How empowering would if feel to Black men to get our sense of human validation from emotionally supporting our families [broadly defined] rather than anxiously trying to game a system founded in our bondage in order to support them financially? Imagine what our communities might look like if we supported Black women and Black gender-non-conforming folx in transforming leadership and the workplace as Black men and gender-non-conforming folx transformed the home?
He feels the pressure in the room build as he holds her gaze. Her clear dark amber eyes reminds him of the late afternoon sun breaking through storm clouds. He wants to say something. He wants to harness the courage of his younger self. He wants to push the moment over the edge. Saul wants to make the sky break open and rain. He wants so much but it’s been so long since he’s felt this way that he is unsure what to do next. “Can I kiss you?” She asks him.
Some nights, after I force myself disconnect and I try to sleep, I am struck with the after images of all the disparate thoughts and emotions and data points of the day. Images of Black Lives Matter protestors, refugees from Syria, bombs in Beirut, body bags in Paris and the occasional loving messages and words of support. As a Black Lives matter organizer and artist, I am constantly concerned with state of “the movement.” At the same time, I see and empathize with my Muslim comrades who feel a similar, but perhaps even more omnipresent and ill defined, uneasiness. Flashes of protests, mass arrests, unlawful detainments and police states constantly mix with shared stories, laughter and organizing pot luck’s in my mind’s eye.

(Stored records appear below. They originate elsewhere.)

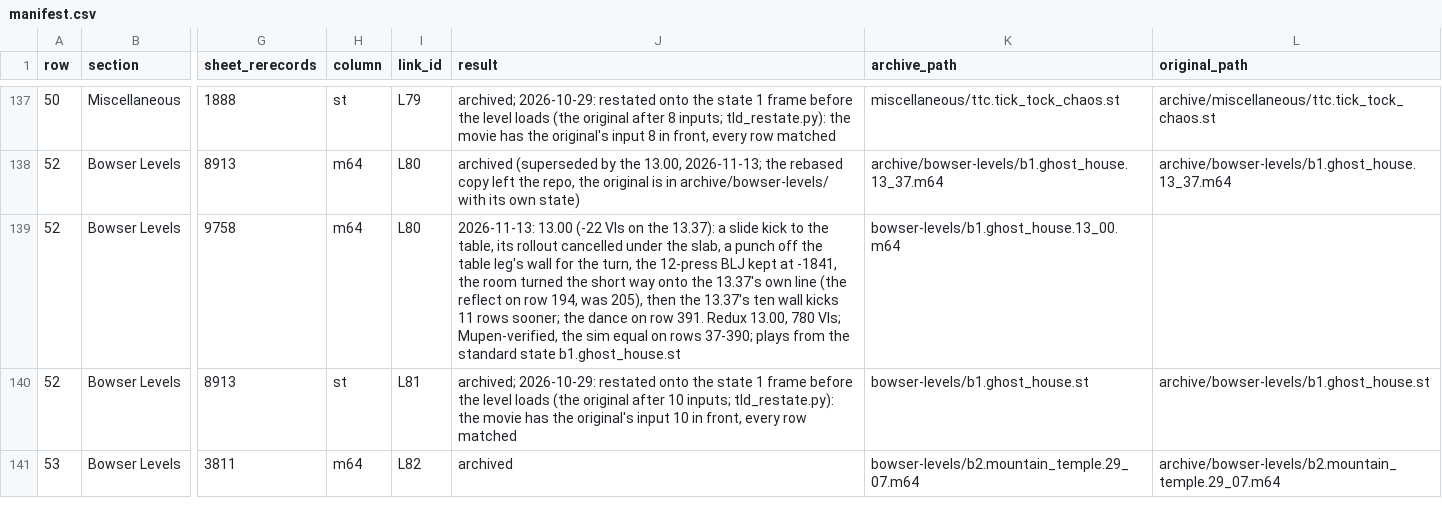
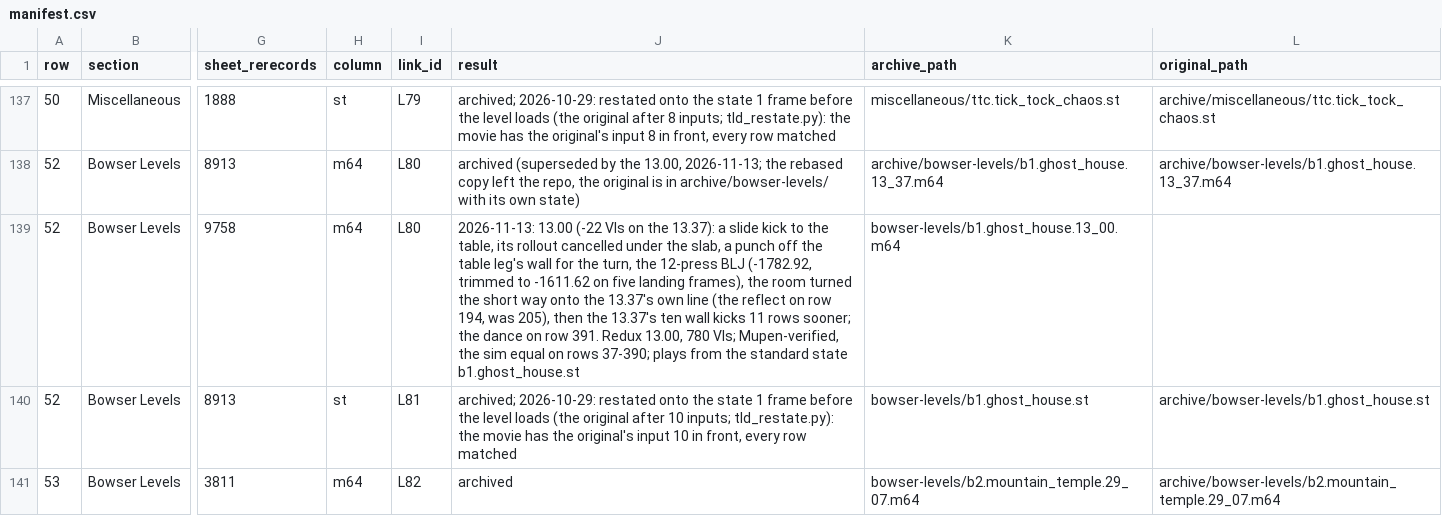
Before and after one commit to frKieran/sm64-tld-tas, a CSV file: manifest.csv, drawn as a sheet; only a part is shown, gaps mark what is left out; the diff names each change by its address in the sheet, - before the commit and + after, or states it on an @@ line.

Commit message:
B1. In the Ghost House 13.00: the manifest's note corrected (the BLJ is -1782.92 trimmed to -1611.62, not -1841 as the last commit's message says)

```diff
--- a/manifest.csv
+++ b/manifest.csv
-J139 (result): …12-press BLJ kept at -1841, the room…
+J139 (result): …12-press BLJ (-1782.92, trimmed to -1611.62 on five landing frames), the room…
```
Also changed, not shown: 1 other file.
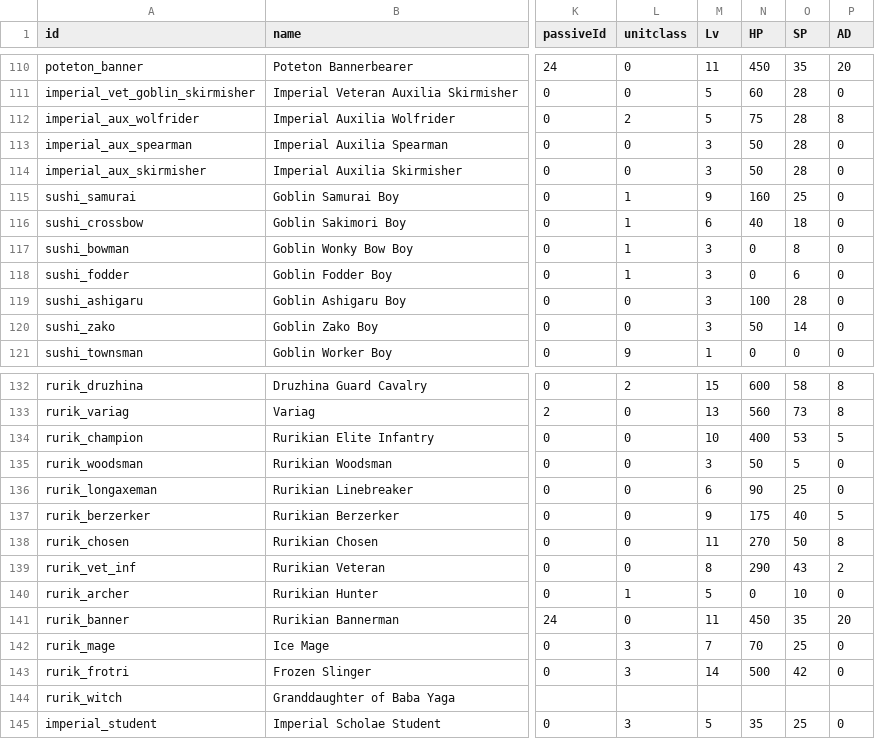
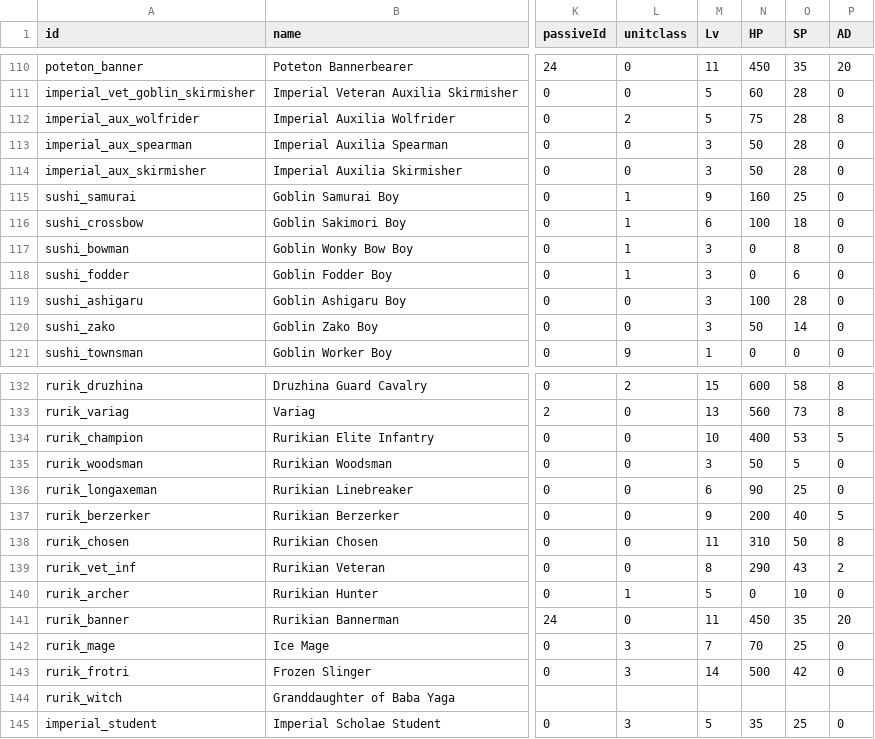
Before and after one commit to TokyoHuskarl/DIS_Legacy_core, a CSV file: source/Modules/Legacy/Data/data_minions.csv, drawn as a sheet; only a part is shown, gaps mark what is left out; the diff names each change by its address in the sheet, - before the commit and + after, or states it on an @@ line.

```diff
--- a/source/Modules/Legacy/Data/data_minions.csv
+++ b/source/Modules/Legacy/Data/data_minions.csv
-N116 (HP): 40
+N116 (HP): 100
-N137 (HP): 175
+N137 (HP): 200
-N138 (HP): 270
+N138 (HP): 310
```
Also changed, not shown: source/Modules/Legacy/Data/data_shields.csv, 11 other files.
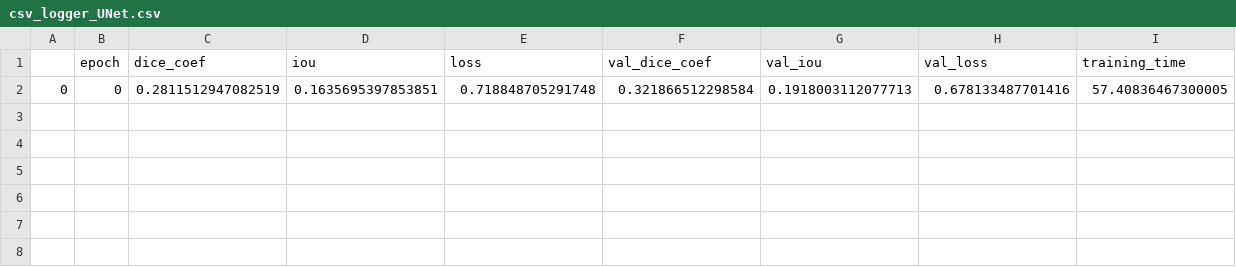
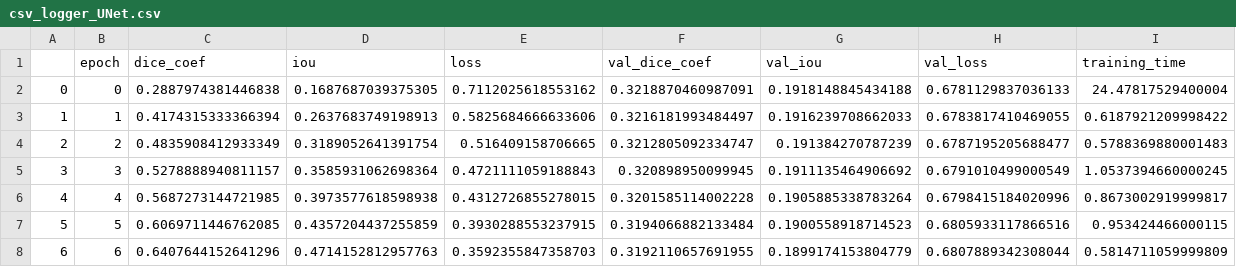
Before and after one commit to achmadbauravindah/modern_lung_segmentation_app, a CSV file: models/UNet/csv_logger_UNet.csv, drawn as a sheet.

Commit message:
from Colab

```diff
--- a/models/UNet/csv_logger_UNet.csv
+++ b/models/UNet/csv_logger_UNet.csv
@@ -1,2 +1,8 @@
 ,epoch,dice_coef,iou,loss,val_dice_coef,val_iou,val_loss,training_time
-0,0,0.2811512947082519,0.1635695397853851,0.718848705291748,0.321866512298584,0.1918003112077713,0.678133487701416,57.40836467300005
+0,0,0.2887974381446838,0.1687687039375305,0.7112025618553162,0.3218870460987091,0.1918148845434188,0.6781129837036133,24.47817529400004
+1,1,0.4174315333366394,0.2637683749198913,0.5825684666633606,0.3216181993484497,0.1916239708662033,0.6783817410469055,0.6187921209998422
+2,2,0.4835908412933349,0.3189052641391754,0.516409158706665,0.3212805092334747,0.191384270787239,0.6787195205688477,0.5788369880001483
+3,3,0.5278888940811157,0.3585931062698364,0.4721111059188843,0.320898950099945,0.1911135464906692,0.6791010499000549,1.0537394660000245
+4,4,0.5687273144721985,0.3973577618598938,0.4312726855278015,0.3201585114002228,0.1905885338783264,0.6798415184020996,0.8673002919999817
+5,5,0.6069711446762085,0.4357204437255859,0.3930288553237915,0.3194066882133484,0.1900558918714523,0.6805933117866516,0.953424466000115
+6,6,0.6407644152641296,0.4714152812957763,0.3592355847358703,0.3192110657691955,0.1899174153804779,0.6807889342308044,0.5814711059999809
```
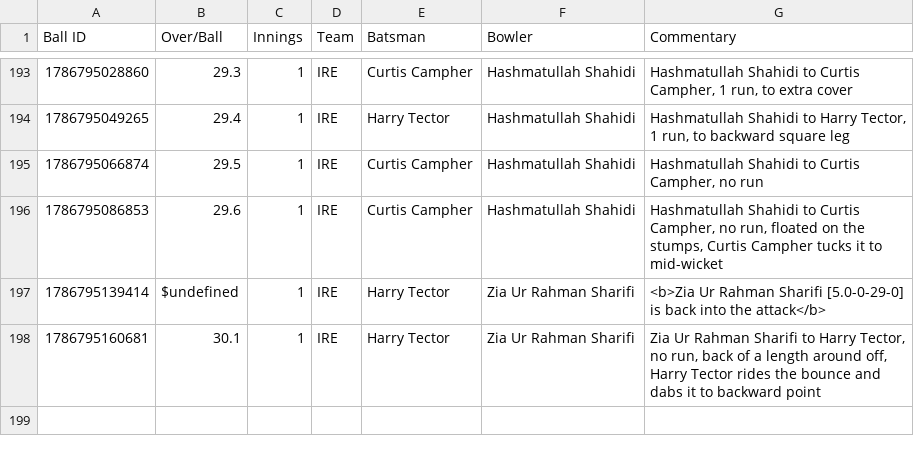
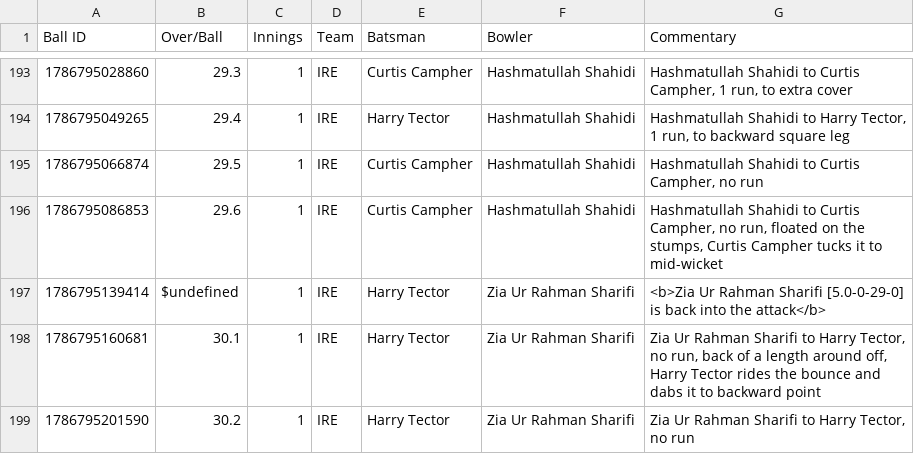
Before and after one commit to heisenricher/cricket_data, a CSV file: ire_vs_afg_5th_odi(15-08-2026).csv, drawn as a sheet; only a part is shown, gaps mark what is left out; the diff names each change by its address in the sheet, - before the commit and + after, or states it on an @@ line.

```diff
--- a/ire_vs_afg_5th_odi(15-08-2026).csv
+++ b/ire_vs_afg_5th_odi(15-08-2026).csv
+row 199: 1786795201590 | 30.2 | 1 | IRE | Harry Tector | Zia Ur Rahman Sharifi | Zia Ur Rahman Sharifi to Harry Tector, no run
```
Also changed, not shown: ind_vs_sl_1st_test(15-08-2026).csv.
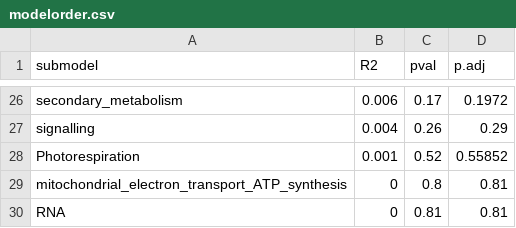
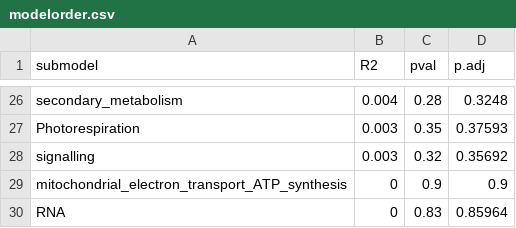
Before and after one commit to jamesrlawson/leaf_proteomics, a CSV file: output/modelorder.csv, drawn as a sheet; only a part is shown, gaps mark what is left out; removed rows and columns are numbered as before the commit, all else as after; the diff covers the shown part only; the diff names each change by its address in the sheet, - before the commit and + after, or states it on an @@ line.

```diff
--- a/output/modelorder.csv
+++ b/output/modelorder.csv
-B26 (R2): 0.006
+B26 (R2): 0.004
-C26 (pval): 0.17
+C26 (pval): 0.28
-D26 (p.adj): 0.1972
+D26 (p.adj): 0.3248
-row 27: signalling | 0.004 | 0.26 | 0.29
-B27 (R2): 0.001
+B27 (R2): 0.003
-C27 (pval): 0.52
+C27 (pval): 0.35
-D27 (p.adj): 0.55852
+D27 (p.adj): 0.37593
+row 28: signalling | 0.003 | 0.32 | 0.35692
-C29 (pval): 0.8
+C29 (pval): 0.9
-D29 (p.adj): 0.81
+D29 (p.adj): 0.9
-C30 (pval): 0.81
+C30 (pval): 0.83
-D30 (p.adj): 0.81
+D30 (p.adj): 0.85964
```
Also changed, not shown: 4 added rows, 4 removed rows and 22 edited cells elsewhere in this file, 4 other files.
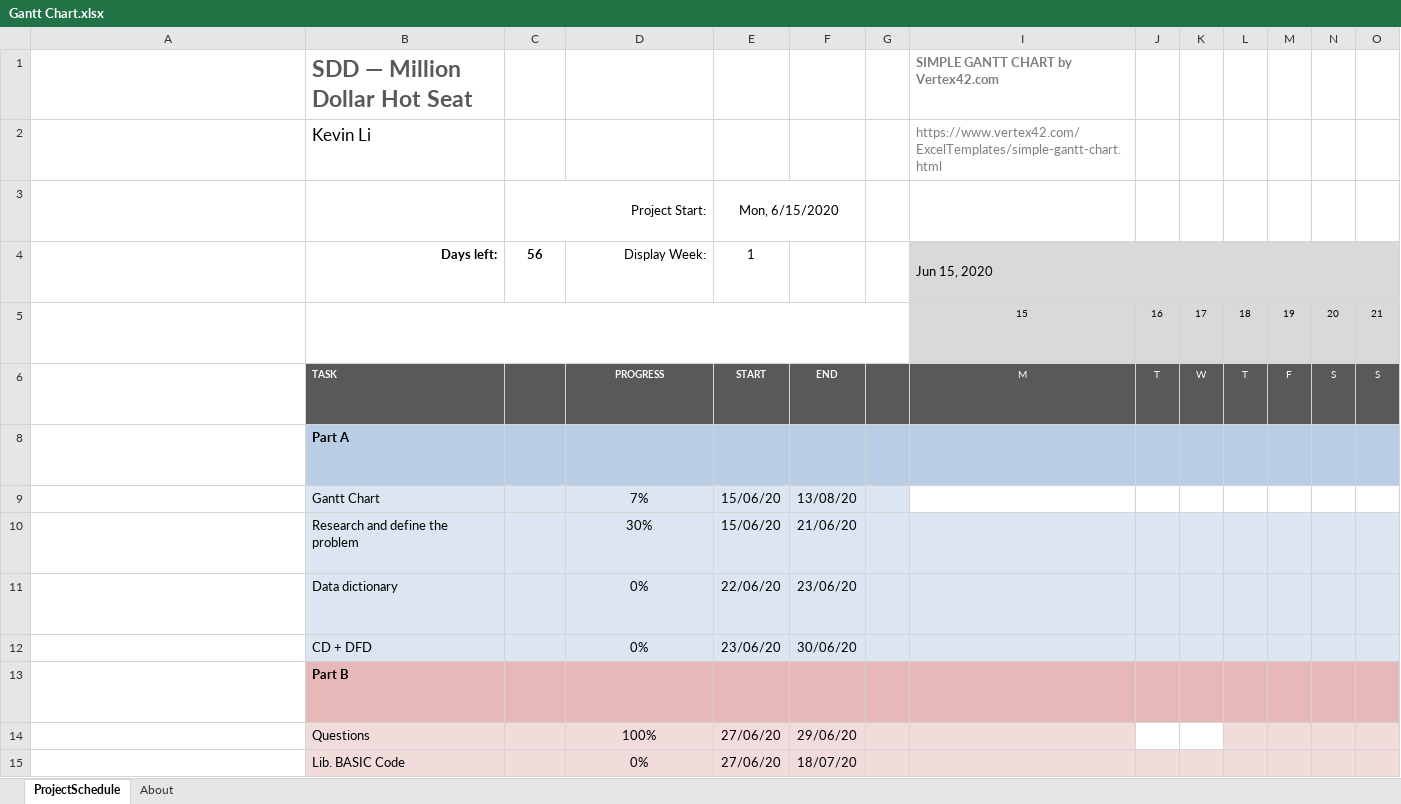
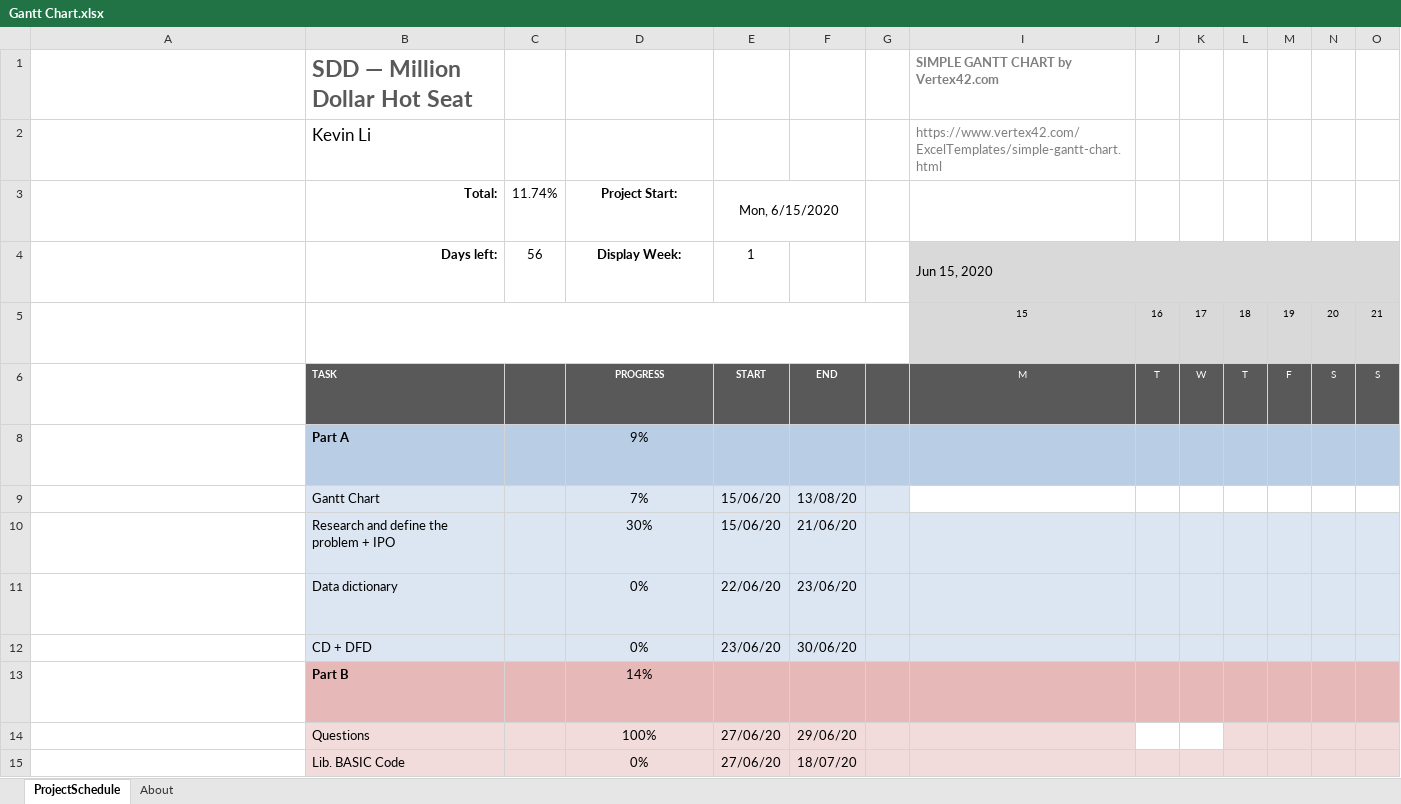
Before and after one commit to afa5e/Million-Dollar-Hot-Seat, an Excel workbook: Gantt Chart.xlsx, sheet ProjectSchedule, drawn as a sheet; only a part is shown; long unchanged cells end in …; values as stored, in another font and other column widths than the file's, no borders; conditional formats not drawn; removed rows and columns are numbered as before the commit, all else as after; rows hold the shown columns only; the diff names each change by its address in the sheet, - before the commit and + after, or states it on an @@ line.

Commit message:
Updated Gantt Chart

```diff
--- a/Gantt Chart.xlsx (sheet ProjectSchedule)
+++ b/Gantt Chart.xlsx (sheet ProjectSchedule)
-row 3: Enter the name of the Project Lead in cell B3. Enter the Project Start date in cell E3. Pooject Start: label is in cell C3. |  | Project Start: |  | Mon, 6/15/2020
+row 3: Enter the name of the Project Lead in cell B3. Enter the Project Start date in cell E3. Pooject Start: label is in cell C3. | Total: | 11.74% | Project Start: | Mon, 6/15/2020
-C4 bold: on
+C4 bold: off
@@ D4 bold: off → on, alignment: right → center @@
-D8: (empty)
+D8: 9%
-B10: Research and define the problem
+B10: Research and define the problem + IPO
-D13: (empty)
+D13: 14%
```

To be Black in America, is to be the victim of an unending horror story with a multi-cultural peanut gallery more concerned with why you chose to run upstairs than the fact that an unkill-able white man is stalking you.